INFORMATION SUPPLIED
*** Begin section ***

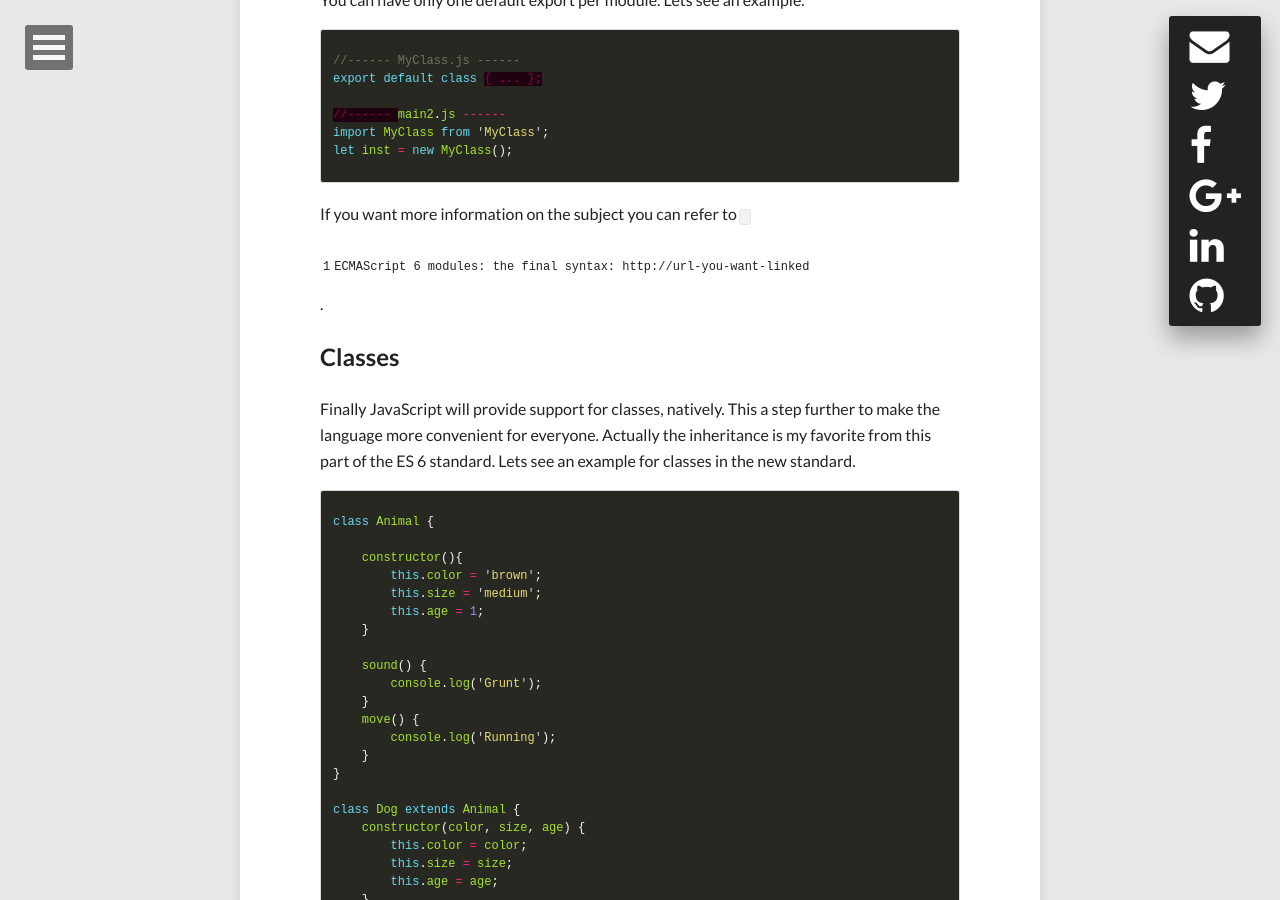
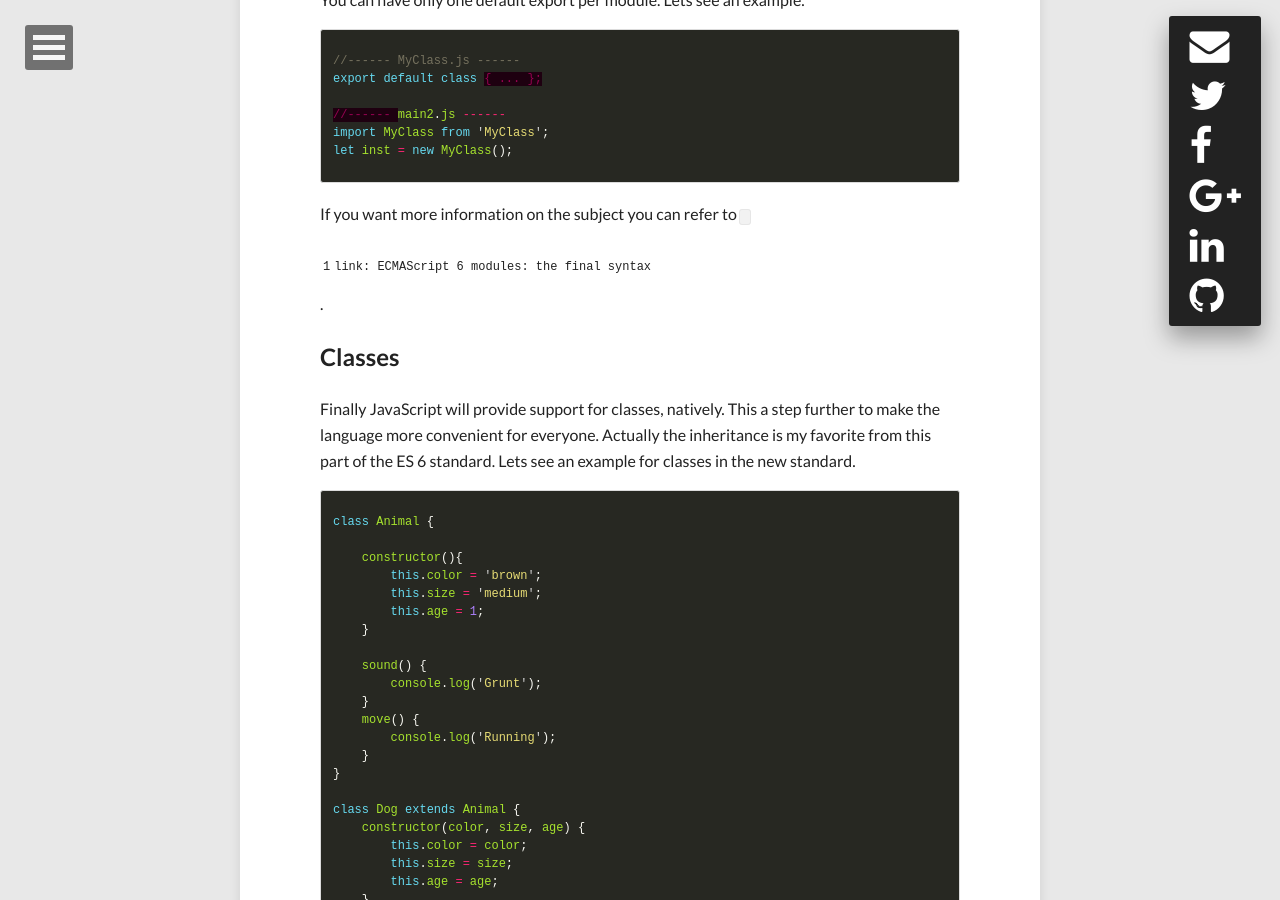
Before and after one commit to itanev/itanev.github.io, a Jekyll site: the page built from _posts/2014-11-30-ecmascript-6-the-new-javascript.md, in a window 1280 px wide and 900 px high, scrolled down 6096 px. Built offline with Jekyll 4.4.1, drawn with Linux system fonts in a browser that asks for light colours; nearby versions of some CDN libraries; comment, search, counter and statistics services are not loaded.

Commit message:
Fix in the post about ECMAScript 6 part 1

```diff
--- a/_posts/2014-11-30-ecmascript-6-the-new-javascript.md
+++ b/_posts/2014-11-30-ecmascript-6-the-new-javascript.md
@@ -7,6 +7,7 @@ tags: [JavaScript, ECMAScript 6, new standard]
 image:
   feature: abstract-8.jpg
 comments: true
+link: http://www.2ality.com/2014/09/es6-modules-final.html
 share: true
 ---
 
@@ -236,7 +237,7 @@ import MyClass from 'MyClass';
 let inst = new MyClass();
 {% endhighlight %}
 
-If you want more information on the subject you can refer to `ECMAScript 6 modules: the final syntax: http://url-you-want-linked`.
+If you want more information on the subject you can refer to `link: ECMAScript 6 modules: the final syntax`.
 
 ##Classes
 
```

*** End section ***
*** Begin section ***

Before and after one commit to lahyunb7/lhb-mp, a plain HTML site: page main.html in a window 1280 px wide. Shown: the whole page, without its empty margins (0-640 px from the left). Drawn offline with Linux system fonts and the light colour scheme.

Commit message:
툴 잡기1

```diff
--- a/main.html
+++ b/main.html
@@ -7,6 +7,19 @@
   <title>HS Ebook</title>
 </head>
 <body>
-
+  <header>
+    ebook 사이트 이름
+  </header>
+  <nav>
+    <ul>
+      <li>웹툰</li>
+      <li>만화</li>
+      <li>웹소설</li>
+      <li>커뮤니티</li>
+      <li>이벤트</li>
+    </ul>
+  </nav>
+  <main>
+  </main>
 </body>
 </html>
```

*** End section ***
*** Begin section ***

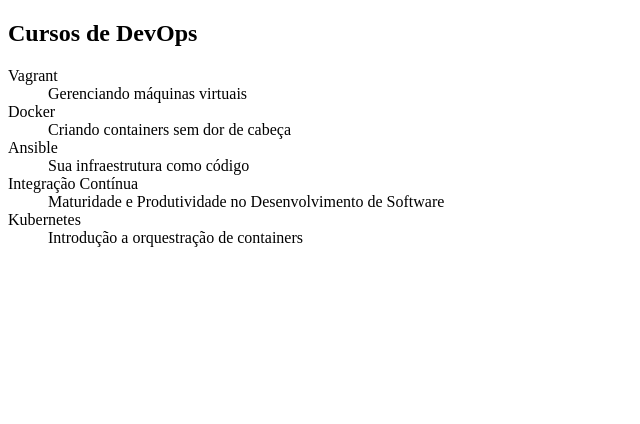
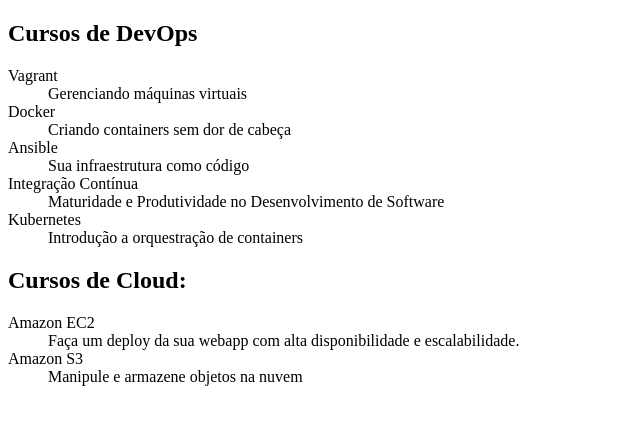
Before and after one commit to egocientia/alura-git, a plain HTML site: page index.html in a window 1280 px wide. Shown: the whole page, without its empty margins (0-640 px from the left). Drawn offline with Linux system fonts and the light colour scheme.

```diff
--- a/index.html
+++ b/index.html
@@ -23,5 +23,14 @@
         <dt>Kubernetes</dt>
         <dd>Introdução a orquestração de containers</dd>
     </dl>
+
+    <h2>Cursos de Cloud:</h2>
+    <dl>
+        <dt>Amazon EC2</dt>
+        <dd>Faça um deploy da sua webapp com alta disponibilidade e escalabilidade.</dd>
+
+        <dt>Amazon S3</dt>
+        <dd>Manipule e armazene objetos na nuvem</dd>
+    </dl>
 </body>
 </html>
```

*** End section ***

THE TASK
Could you copy every line from the records that mentions the word "scheme"?

WRITTEN ANSWER
Before and after one commit to lahyunb7/lhb-mp, a plain HTML site: page main.html in a window 1280 px wide. Shown: the whole page, without its empty margins (0-640 px from the left). Drawn offline with Linux system fonts and the light colour scheme.
Before and after one commit to egocientia/alura-git, a plain HTML site: page index.html in a window 1280 px wide. Shown: the whole page, without its empty margins (0-640 px from the left). Drawn offline with Linux system fonts and the light colour scheme.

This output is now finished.